§ INPUT DATA
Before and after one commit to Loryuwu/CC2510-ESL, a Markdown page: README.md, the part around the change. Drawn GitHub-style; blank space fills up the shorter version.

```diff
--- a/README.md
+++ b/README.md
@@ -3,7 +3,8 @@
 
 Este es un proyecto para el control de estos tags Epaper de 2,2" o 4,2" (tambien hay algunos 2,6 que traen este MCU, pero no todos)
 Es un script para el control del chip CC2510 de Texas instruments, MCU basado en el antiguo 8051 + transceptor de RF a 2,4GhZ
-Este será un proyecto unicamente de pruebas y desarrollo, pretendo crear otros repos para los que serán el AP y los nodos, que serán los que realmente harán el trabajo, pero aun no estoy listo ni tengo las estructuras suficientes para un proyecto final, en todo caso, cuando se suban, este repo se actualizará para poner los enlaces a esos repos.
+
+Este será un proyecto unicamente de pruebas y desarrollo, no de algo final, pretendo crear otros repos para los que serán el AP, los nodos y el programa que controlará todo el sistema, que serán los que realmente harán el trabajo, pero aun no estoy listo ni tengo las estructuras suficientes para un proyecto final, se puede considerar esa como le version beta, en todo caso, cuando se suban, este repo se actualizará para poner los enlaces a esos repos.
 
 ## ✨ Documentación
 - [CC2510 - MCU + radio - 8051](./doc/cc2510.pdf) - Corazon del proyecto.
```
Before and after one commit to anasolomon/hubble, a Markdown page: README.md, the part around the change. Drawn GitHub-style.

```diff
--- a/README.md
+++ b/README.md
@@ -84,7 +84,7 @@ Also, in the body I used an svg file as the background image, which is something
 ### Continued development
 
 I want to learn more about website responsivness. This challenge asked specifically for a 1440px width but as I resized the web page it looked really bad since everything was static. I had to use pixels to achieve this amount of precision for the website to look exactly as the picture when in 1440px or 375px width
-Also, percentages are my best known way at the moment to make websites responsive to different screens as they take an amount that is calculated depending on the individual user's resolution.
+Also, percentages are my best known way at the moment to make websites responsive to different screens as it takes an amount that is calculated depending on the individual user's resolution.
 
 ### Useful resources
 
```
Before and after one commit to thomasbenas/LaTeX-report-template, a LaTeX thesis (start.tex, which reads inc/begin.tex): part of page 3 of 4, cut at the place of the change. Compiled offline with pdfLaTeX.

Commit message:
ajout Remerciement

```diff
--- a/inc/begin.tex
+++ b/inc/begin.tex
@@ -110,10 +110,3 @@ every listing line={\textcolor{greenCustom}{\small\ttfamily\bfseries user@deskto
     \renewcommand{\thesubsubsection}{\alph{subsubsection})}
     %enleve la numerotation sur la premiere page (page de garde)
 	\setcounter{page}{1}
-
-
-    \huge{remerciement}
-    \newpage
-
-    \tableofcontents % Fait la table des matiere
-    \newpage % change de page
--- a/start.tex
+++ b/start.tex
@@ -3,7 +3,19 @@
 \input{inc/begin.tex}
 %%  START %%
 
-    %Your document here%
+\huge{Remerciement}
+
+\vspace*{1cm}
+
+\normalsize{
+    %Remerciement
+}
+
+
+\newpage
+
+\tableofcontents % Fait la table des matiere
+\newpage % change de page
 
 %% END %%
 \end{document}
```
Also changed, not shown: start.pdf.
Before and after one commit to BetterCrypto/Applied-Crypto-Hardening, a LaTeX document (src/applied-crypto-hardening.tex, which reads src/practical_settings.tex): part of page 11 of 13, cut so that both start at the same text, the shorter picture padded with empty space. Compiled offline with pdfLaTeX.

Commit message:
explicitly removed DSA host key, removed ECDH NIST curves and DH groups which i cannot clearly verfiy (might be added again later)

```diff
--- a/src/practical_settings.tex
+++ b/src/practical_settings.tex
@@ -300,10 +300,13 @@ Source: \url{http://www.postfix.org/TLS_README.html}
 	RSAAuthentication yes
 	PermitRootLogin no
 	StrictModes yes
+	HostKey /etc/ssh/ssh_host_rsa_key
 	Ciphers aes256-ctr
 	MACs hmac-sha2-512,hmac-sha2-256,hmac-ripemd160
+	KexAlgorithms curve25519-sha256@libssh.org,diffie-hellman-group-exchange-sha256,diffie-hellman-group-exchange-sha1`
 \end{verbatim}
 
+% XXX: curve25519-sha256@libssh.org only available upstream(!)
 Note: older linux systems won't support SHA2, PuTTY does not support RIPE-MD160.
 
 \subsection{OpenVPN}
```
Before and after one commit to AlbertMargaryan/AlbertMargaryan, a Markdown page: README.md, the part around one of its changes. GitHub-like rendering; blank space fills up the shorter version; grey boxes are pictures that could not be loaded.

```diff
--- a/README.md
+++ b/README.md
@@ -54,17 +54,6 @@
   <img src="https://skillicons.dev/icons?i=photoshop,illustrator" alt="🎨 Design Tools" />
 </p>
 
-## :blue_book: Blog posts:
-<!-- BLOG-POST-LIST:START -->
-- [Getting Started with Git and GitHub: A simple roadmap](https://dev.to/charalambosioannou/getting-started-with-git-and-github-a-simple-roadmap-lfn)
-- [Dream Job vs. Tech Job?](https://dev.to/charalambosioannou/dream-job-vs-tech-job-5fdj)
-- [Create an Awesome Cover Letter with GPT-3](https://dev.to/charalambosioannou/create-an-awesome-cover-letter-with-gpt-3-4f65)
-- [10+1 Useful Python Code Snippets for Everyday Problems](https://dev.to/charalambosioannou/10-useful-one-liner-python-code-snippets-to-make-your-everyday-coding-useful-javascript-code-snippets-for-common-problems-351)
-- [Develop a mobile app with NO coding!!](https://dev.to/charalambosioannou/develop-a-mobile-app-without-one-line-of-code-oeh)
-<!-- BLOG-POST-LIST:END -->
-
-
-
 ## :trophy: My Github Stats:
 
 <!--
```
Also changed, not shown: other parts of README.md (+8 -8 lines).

§ INSTRUCTIONS FOR THE TASK
On how many lines of the data does "different" appear? Give only that number.

§ WORKED SOLUTION
2